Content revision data
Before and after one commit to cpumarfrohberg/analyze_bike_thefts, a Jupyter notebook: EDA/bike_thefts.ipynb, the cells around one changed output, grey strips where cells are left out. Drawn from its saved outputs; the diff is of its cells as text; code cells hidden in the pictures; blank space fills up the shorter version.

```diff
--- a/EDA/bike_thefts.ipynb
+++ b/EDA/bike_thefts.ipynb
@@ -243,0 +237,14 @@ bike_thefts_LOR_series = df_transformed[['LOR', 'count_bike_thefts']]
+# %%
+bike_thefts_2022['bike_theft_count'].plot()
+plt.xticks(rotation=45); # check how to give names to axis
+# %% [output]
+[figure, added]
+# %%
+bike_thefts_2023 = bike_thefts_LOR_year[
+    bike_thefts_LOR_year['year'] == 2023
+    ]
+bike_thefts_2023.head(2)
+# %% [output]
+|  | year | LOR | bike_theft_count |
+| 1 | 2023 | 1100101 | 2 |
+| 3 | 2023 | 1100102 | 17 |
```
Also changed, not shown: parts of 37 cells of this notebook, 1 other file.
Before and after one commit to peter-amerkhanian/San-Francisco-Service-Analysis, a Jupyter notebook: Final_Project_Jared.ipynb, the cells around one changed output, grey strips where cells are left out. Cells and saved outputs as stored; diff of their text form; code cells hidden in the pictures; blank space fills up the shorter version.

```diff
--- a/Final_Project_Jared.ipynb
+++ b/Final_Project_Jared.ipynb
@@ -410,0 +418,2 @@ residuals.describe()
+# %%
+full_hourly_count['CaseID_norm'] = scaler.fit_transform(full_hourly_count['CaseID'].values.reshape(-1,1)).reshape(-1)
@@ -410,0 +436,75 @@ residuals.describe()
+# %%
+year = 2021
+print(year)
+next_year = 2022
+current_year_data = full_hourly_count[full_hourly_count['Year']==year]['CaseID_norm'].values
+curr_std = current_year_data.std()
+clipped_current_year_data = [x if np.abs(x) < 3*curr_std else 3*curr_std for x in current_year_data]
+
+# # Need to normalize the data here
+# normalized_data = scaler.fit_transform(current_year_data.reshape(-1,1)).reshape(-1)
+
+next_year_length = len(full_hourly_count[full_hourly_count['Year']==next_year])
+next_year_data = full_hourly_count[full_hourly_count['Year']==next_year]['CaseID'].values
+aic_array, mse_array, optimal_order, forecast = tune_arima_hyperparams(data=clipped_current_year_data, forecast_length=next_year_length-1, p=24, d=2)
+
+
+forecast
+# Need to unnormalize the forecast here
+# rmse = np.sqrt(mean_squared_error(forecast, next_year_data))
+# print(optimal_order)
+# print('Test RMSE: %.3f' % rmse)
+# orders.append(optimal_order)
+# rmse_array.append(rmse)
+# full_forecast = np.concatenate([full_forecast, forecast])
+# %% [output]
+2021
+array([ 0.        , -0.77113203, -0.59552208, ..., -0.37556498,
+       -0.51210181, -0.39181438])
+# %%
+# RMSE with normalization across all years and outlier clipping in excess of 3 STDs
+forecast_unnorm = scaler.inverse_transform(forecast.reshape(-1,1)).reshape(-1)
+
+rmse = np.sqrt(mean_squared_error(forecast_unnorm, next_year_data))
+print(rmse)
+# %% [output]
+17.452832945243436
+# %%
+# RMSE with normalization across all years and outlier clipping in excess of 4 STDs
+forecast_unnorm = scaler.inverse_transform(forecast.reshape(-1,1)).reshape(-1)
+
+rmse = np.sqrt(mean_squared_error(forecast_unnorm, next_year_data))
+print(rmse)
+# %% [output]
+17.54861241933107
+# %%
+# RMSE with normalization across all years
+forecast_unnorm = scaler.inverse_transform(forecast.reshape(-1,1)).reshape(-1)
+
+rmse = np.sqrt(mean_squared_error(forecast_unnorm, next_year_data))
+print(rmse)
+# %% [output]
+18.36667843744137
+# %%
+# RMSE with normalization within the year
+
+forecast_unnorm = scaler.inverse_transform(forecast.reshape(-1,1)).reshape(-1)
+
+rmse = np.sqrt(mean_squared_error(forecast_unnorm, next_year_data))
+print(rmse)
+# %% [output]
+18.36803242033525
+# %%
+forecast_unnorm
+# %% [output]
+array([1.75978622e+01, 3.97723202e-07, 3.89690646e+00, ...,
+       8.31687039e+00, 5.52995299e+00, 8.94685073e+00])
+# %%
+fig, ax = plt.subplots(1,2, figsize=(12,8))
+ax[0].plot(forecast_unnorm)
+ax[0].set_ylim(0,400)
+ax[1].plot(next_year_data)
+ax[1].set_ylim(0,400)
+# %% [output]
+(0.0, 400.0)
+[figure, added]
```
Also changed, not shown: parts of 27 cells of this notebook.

• **TASK BRIEF**
Quote in full each line from the top of the records above through the line with "Also changed, not shown: parts of 37"; stop after that line.

• **FINISHED EXERCISE**
Before and after one commit to cpumarfrohberg/analyze_bike_thefts, a Jupyter notebook: EDA/bike_thefts.ipynb, the cells around one changed output, grey strips where cells are left out. Drawn from its saved outputs; the diff is of its cells as text; code cells hidden in the pictures; blank space fills up the shorter version.

```diff
--- a/EDA/bike_thefts.ipynb
+++ b/EDA/bike_thefts.ipynb
@@ -243,0 +237,14 @@ bike_thefts_LOR_series = df_transformed[['LOR', 'count_bike_thefts']]
+# %%
+bike_thefts_2022['bike_theft_count'].plot()
+plt.xticks(rotation=45); # check how to give names to axis
+# %% [output]
+[figure, added]
+# %%
+bike_thefts_2023 = bike_thefts_LOR_year[
+    bike_thefts_LOR_year['year'] == 2023
+    ]
+bike_thefts_2023.head(2)
+# %% [output]
+|  | year | LOR | bike_theft_count |
+| 1 | 2023 | 1100101 | 2 |
+| 3 | 2023 | 1100102 | 17 |
```
Also changed, not shown: parts of 37 cells of this notebook, 1 other file.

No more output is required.